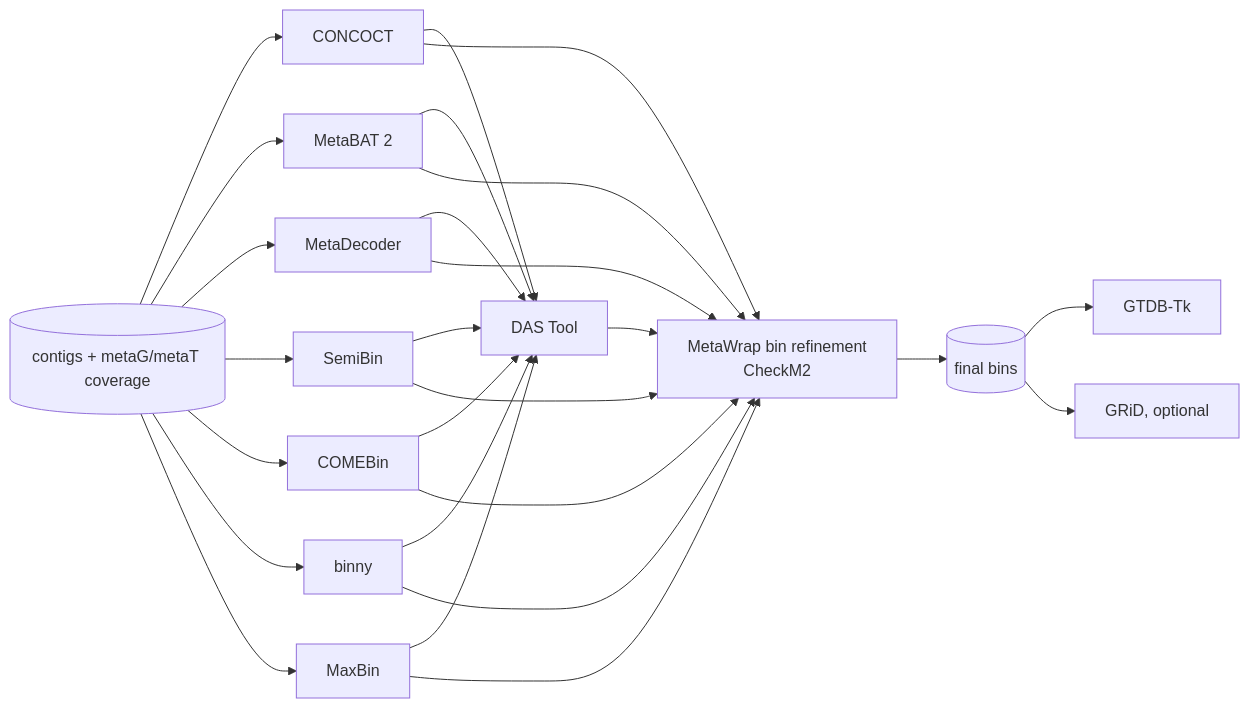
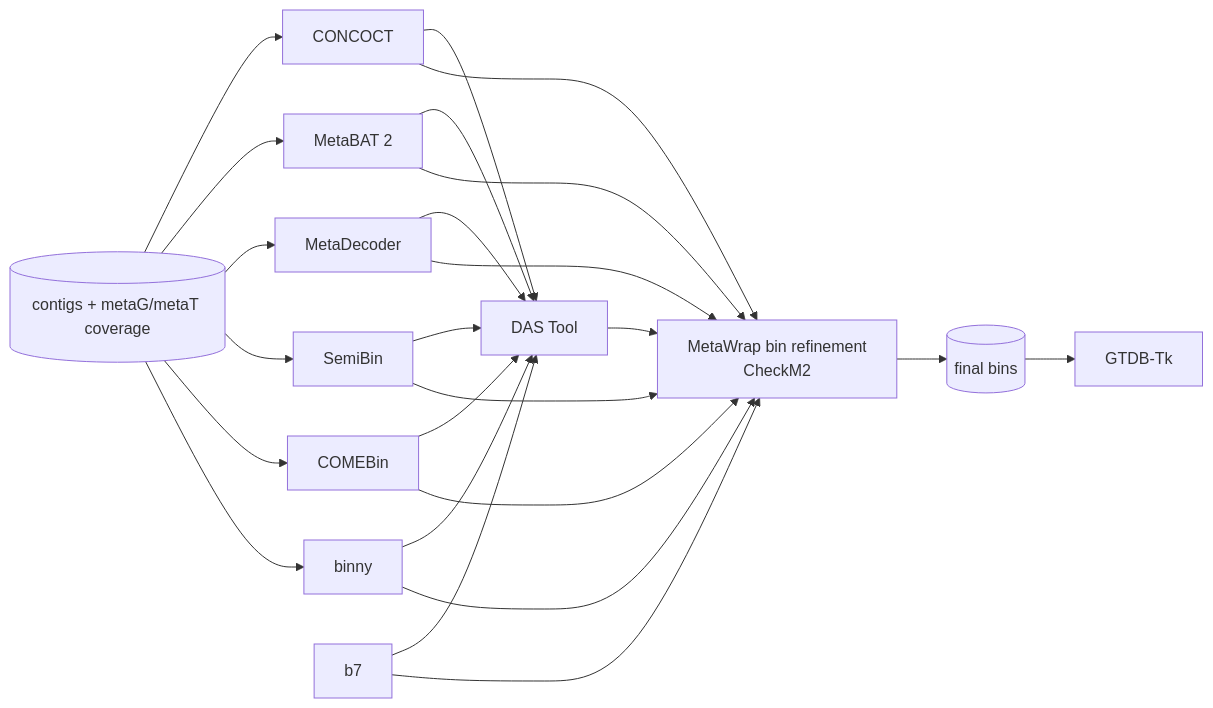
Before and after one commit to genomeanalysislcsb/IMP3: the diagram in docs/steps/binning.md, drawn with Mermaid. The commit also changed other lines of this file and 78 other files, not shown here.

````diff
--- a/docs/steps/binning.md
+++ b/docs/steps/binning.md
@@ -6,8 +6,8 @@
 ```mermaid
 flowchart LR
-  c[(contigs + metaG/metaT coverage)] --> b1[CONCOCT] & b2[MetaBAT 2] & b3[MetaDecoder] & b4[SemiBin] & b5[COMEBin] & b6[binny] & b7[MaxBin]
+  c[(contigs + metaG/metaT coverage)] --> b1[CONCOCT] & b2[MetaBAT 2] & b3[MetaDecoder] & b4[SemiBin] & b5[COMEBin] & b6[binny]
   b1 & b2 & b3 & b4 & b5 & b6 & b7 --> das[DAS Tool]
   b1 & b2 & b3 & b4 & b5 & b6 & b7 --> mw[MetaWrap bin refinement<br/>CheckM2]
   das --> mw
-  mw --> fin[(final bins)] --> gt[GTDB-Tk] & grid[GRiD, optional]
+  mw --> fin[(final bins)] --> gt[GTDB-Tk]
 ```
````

WORK ORDER. Lines holding the word "bins" should be copied from the entries above.

WRITTEN RESPONSE.
-  mw --> fin[(final bins)] --> gt[GTDB-Tk] & grid[GRiD, optional]
+  mw --> fin[(final bins)] --> gt[GTDB-Tk]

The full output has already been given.